-- Directions --
Retype all the records below exactly as they are, with no image carried over.

[Code change snippets]
-----
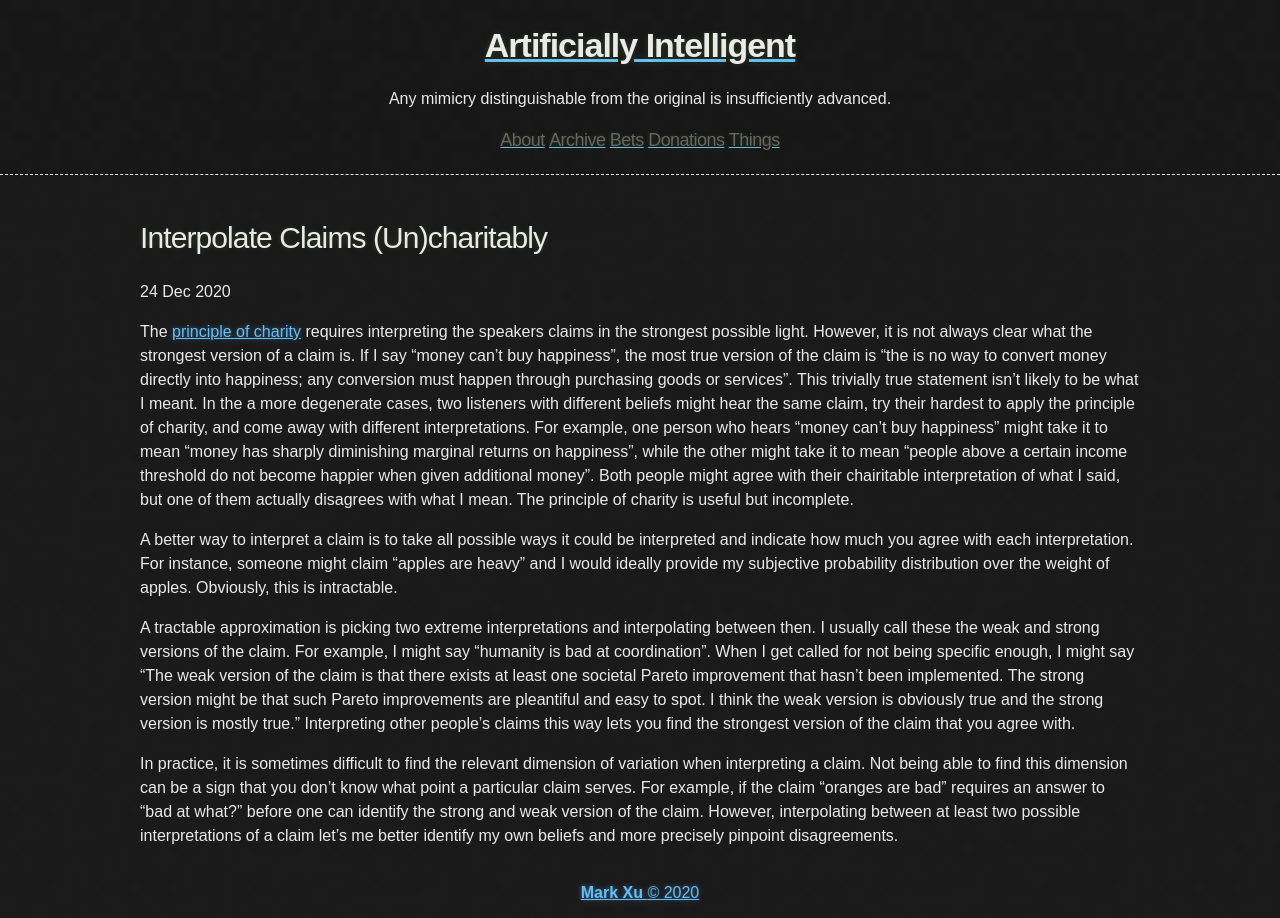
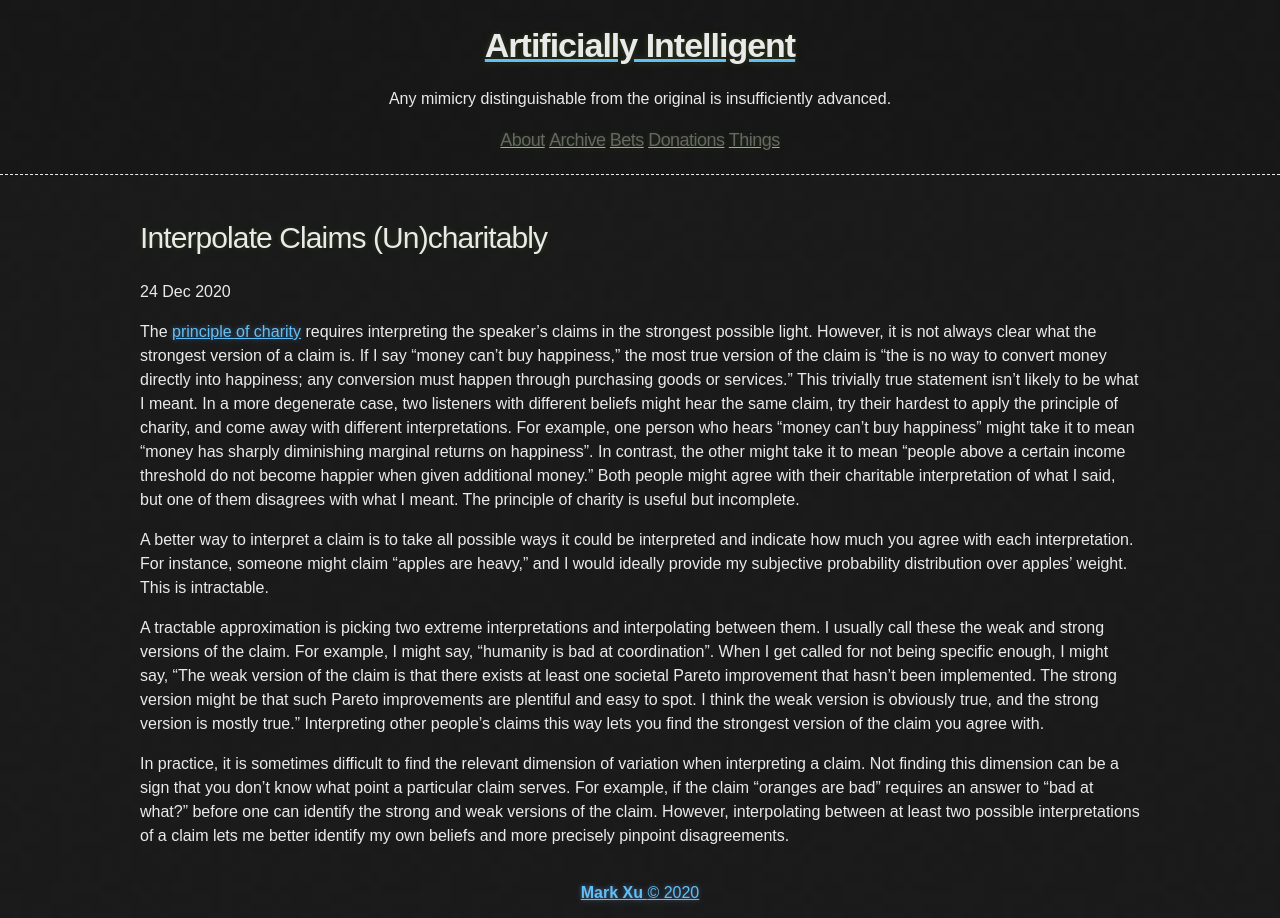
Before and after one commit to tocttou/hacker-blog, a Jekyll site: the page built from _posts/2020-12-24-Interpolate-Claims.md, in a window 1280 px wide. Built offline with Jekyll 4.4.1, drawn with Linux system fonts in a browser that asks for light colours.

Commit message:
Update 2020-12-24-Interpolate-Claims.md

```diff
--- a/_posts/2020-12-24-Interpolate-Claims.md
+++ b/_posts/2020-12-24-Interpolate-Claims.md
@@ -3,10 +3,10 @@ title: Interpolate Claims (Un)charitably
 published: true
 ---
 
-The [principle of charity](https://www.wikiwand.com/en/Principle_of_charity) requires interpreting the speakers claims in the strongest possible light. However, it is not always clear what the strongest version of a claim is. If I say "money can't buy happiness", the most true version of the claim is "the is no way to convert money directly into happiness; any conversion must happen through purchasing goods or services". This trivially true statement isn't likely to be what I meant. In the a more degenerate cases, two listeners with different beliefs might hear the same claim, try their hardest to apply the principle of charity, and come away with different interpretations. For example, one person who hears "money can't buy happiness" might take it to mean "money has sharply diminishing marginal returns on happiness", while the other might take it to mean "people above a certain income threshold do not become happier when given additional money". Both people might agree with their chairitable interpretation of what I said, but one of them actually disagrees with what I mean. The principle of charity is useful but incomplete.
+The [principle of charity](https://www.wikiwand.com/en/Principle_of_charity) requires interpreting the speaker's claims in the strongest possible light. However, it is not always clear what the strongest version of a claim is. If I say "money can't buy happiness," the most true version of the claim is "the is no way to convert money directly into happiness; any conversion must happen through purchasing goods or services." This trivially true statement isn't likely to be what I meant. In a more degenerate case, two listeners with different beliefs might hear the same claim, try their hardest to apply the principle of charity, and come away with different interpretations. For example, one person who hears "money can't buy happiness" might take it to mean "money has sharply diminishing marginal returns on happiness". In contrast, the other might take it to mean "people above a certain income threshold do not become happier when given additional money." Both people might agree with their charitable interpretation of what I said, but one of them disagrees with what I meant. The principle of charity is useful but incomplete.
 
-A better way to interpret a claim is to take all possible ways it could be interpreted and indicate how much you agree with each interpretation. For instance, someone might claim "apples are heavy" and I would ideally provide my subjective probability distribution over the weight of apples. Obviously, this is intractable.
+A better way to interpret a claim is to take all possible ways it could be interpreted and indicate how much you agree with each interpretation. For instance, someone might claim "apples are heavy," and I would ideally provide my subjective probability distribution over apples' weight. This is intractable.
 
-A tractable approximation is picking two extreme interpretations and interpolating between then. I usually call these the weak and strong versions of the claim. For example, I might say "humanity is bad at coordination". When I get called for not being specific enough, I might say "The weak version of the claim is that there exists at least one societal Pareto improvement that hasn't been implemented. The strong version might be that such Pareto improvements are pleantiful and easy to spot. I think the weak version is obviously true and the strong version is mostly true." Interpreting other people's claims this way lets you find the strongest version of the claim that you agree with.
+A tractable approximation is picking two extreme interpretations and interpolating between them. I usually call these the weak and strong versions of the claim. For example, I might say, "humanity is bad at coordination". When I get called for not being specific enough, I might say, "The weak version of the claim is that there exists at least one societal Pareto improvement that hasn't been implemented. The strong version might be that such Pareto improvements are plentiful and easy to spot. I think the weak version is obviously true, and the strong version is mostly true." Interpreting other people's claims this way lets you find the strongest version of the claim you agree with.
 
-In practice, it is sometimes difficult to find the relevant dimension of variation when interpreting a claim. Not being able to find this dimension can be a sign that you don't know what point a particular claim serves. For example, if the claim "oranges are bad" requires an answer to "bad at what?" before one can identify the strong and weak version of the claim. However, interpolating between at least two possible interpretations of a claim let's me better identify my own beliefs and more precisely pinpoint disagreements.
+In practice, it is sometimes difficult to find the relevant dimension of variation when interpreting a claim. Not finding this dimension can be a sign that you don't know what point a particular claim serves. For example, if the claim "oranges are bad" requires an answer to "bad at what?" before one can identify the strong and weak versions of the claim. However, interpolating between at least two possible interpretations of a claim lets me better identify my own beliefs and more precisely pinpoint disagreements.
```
-----
-- Exercise solution --
Before and after one commit to tocttou/hacker-blog, a Jekyll site: the page built from _posts/2020-12-24-Interpolate-Claims.md, in a window 1280 px wide. Built offline with Jekyll 4.4.1, drawn with Linux system fonts in a browser that asks for light colours.

Commit message:
Update 2020-12-24-Interpolate-Claims.md

```diff
--- a/_posts/2020-12-24-Interpolate-Claims.md
+++ b/_posts/2020-12-24-Interpolate-Claims.md
@@ -3,10 +3,10 @@ title: Interpolate Claims (Un)charitably
 published: true
 ---
 
-The [principle of charity](https://www.wikiwand.com/en/Principle_of_charity) requires interpreting the speakers claims in the strongest possible light. However, it is not always clear what the strongest version of a claim is. If I say "money can't buy happiness", the most true version of the claim is "the is no way to convert money directly into happiness; any conversion must happen through purchasing goods or services". This trivially true statement isn't likely to be what I meant. In the a more degenerate cases, two listeners with different beliefs might hear the same claim, try their hardest to apply the principle of charity, and come away with different interpretations. For example, one person who hears "money can't buy happiness" might take it to mean "money has sharply diminishing marginal returns on happiness", while the other might take it to mean "people above a certain income threshold do not become happier when given additional money". Both people might agree with their chairitable interpretation of what I said, but one of them actually disagrees with what I mean. The principle of charity is useful but incomplete.
+The [principle of charity](https://www.wikiwand.com/en/Principle_of_charity) requires interpreting the speaker's claims in the strongest possible light. However, it is not always clear what the strongest version of a claim is. If I say "money can't buy happiness," the most true version of the claim is "the is no way to convert money directly into happiness; any conversion must happen through purchasing goods or services." This trivially true statement isn't likely to be what I meant. In a more degenerate case, two listeners with different beliefs might hear the same claim, try their hardest to apply the principle of charity, and come away with different interpretations. For example, one person who hears "money can't buy happiness" might take it to mean "money has sharply diminishing marginal returns on happiness". In contrast, the other might take it to mean "people above a certain income threshold do not become happier when given additional money." Both people might agree with their charitable interpretation of what I said, but one of them disagrees with what I meant. The principle of charity is useful but incomplete.
 
-A better way to interpret a claim is to take all possible ways it could be interpreted and indicate how much you agree with each interpretation. For instance, someone might claim "apples are heavy" and I would ideally provide my subjective probability distribution over the weight of apples. Obviously, this is intractable.
+A better way to interpret a claim is to take all possible ways it could be interpreted and indicate how much you agree with each interpretation. For instance, someone might claim "apples are heavy," and I would ideally provide my subjective probability distribution over apples' weight. This is intractable.
 
-A tractable approximation is picking two extreme interpretations and interpolating between then. I usually call these the weak and strong versions of the claim. For example, I might say "humanity is bad at coordination". When I get called for not being specific enough, I might say "The weak version of the claim is that there exists at least one societal Pareto improvement that hasn't been implemented. The strong version might be that such Pareto improvements are pleantiful and easy to spot. I think the weak version is obviously true and the strong version is mostly true." Interpreting other people's claims this way lets you find the strongest version of the claim that you agree with.
+A tractable approximation is picking two extreme interpretations and interpolating between them. I usually call these the weak and strong versions of the claim. For example, I might say, "humanity is bad at coordination". When I get called for not being specific enough, I might say, "The weak version of the claim is that there exists at least one societal Pareto improvement that hasn't been implemented. The strong version might be that such Pareto improvements are plentiful and easy to spot. I think the weak version is obviously true, and the strong version is mostly true." Interpreting other people's claims this way lets you find the strongest version of the claim you agree with.
 
-In practice, it is sometimes difficult to find the relevant dimension of variation when interpreting a claim. Not being able to find this dimension can be a sign that you don't know what point a particular claim serves. For example, if the claim "oranges are bad" requires an answer to "bad at what?" before one can identify the strong and weak version of the claim. However, interpolating between at least two possible interpretations of a claim let's me better identify my own beliefs and more precisely pinpoint disagreements.
+In practice, it is sometimes difficult to find the relevant dimension of variation when interpreting a claim. Not finding this dimension can be a sign that you don't know what point a particular claim serves. For example, if the claim "oranges are bad" requires an answer to "bad at what?" before one can identify the strong and weak versions of the claim. However, interpolating between at least two possible interpretations of a claim lets me better identify my own beliefs and more precisely pinpoint disagreements.
```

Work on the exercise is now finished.